_How to complete this task_.
In these records, how many lines contain "todo"? Please reply with the number only.

Records to use Start Marker

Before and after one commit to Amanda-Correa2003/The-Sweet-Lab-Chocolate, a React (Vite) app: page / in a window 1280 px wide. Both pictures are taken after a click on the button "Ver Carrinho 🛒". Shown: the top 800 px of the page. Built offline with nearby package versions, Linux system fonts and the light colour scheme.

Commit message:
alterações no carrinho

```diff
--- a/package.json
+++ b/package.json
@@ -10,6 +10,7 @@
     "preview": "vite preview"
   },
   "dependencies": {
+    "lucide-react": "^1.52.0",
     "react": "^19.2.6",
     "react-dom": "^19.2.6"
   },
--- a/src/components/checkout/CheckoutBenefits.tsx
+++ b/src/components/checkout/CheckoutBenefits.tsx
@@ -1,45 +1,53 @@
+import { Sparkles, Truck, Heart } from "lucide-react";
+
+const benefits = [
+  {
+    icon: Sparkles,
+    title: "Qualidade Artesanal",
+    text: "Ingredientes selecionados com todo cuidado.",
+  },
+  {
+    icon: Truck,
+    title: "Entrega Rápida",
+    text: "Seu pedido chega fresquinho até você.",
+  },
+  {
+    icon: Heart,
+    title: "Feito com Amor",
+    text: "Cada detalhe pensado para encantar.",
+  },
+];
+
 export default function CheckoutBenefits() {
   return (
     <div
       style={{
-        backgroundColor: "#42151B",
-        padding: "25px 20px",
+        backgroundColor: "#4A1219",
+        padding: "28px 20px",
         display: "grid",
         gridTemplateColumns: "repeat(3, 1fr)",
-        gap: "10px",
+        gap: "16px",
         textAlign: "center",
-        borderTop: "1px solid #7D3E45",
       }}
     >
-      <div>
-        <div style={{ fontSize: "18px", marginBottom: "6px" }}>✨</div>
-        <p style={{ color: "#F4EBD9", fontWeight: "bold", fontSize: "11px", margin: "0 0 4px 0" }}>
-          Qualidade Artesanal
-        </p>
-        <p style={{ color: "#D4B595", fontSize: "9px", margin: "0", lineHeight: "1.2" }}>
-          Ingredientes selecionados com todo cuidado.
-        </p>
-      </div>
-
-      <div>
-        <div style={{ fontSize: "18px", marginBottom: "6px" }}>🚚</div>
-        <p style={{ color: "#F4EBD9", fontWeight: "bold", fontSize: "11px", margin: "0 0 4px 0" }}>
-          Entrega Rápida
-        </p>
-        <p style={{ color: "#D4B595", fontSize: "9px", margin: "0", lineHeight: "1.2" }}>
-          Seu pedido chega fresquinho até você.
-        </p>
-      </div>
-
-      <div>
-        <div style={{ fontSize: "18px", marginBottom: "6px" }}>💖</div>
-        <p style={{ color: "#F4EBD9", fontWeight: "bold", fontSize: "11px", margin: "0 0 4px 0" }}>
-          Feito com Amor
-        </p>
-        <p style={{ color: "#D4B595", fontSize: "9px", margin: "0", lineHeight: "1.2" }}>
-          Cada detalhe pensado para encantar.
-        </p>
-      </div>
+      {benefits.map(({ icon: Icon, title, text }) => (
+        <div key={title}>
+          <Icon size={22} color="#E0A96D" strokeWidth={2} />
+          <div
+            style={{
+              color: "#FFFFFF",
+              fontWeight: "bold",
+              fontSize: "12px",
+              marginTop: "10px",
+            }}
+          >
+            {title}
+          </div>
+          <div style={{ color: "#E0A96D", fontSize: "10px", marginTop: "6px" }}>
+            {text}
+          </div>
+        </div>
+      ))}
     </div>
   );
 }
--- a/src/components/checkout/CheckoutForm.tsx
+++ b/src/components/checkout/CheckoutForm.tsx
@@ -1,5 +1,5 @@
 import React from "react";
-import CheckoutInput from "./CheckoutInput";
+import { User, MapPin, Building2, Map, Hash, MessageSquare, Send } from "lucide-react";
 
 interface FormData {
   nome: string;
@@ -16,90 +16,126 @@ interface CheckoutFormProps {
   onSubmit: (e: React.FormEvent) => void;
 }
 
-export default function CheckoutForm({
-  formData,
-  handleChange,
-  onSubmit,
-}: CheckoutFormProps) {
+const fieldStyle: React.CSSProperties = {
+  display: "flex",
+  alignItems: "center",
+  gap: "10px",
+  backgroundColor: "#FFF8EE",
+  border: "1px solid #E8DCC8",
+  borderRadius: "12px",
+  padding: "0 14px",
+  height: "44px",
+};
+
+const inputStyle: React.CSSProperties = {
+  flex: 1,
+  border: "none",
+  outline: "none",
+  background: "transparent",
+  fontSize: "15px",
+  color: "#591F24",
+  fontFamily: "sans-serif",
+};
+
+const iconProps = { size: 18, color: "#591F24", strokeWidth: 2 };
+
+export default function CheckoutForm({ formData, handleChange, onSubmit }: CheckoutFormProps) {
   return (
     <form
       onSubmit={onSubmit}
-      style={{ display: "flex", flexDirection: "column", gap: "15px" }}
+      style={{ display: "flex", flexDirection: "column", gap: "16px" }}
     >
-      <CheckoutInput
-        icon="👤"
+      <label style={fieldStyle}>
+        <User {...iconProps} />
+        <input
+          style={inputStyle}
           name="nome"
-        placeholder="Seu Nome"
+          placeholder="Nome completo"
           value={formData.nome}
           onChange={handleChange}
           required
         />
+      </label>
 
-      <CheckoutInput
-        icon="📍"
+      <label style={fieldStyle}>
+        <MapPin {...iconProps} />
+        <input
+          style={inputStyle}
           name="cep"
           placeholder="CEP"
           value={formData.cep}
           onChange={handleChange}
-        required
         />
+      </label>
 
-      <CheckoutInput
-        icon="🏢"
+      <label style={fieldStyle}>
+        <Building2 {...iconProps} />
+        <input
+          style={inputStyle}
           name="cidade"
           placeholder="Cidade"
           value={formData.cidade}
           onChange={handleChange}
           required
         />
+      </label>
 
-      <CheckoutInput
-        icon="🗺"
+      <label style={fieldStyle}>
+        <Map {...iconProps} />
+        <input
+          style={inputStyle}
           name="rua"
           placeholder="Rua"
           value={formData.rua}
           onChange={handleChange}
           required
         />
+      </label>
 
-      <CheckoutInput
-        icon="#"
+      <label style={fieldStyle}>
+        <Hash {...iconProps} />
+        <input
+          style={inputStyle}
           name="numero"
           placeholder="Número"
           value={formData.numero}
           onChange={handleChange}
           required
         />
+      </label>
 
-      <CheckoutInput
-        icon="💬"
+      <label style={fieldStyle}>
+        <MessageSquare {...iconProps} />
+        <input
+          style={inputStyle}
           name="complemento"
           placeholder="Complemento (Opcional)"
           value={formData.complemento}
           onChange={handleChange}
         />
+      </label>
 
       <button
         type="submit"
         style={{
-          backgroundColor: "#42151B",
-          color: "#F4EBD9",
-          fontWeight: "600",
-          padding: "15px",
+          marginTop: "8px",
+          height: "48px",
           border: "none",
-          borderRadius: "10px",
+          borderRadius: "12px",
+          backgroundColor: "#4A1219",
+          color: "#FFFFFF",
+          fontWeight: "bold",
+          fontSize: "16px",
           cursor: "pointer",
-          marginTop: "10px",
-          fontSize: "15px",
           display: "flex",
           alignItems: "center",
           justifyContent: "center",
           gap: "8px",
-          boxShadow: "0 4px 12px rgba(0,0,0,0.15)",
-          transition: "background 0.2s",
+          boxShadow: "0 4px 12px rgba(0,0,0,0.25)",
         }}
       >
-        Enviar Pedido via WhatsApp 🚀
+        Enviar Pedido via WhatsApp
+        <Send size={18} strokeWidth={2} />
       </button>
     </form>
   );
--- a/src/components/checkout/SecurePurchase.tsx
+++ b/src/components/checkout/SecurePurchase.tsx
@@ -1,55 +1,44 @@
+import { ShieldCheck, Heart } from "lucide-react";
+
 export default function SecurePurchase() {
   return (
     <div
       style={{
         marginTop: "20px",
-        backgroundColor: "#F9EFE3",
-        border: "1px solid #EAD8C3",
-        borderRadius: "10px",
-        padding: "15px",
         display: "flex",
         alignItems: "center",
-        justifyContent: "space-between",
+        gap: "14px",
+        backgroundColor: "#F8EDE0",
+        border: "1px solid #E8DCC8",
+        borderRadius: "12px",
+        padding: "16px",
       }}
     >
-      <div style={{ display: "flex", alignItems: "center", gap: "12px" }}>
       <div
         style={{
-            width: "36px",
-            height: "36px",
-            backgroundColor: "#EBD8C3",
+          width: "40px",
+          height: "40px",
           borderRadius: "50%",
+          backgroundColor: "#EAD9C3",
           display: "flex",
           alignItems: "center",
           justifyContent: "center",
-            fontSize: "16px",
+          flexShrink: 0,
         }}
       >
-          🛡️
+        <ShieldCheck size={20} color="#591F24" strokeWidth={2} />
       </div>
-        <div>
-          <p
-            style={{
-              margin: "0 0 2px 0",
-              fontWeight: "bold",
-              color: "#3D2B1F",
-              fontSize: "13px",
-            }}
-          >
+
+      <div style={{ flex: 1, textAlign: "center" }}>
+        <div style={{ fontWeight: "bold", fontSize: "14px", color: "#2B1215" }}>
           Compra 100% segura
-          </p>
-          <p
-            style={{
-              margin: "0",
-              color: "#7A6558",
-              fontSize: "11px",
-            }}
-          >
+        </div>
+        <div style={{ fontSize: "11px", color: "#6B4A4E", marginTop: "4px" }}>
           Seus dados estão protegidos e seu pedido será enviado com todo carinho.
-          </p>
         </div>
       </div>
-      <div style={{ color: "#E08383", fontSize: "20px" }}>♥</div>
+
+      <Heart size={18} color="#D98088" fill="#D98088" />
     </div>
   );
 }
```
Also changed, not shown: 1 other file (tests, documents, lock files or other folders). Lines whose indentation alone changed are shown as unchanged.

Records to use End Marker

_Task result_.
3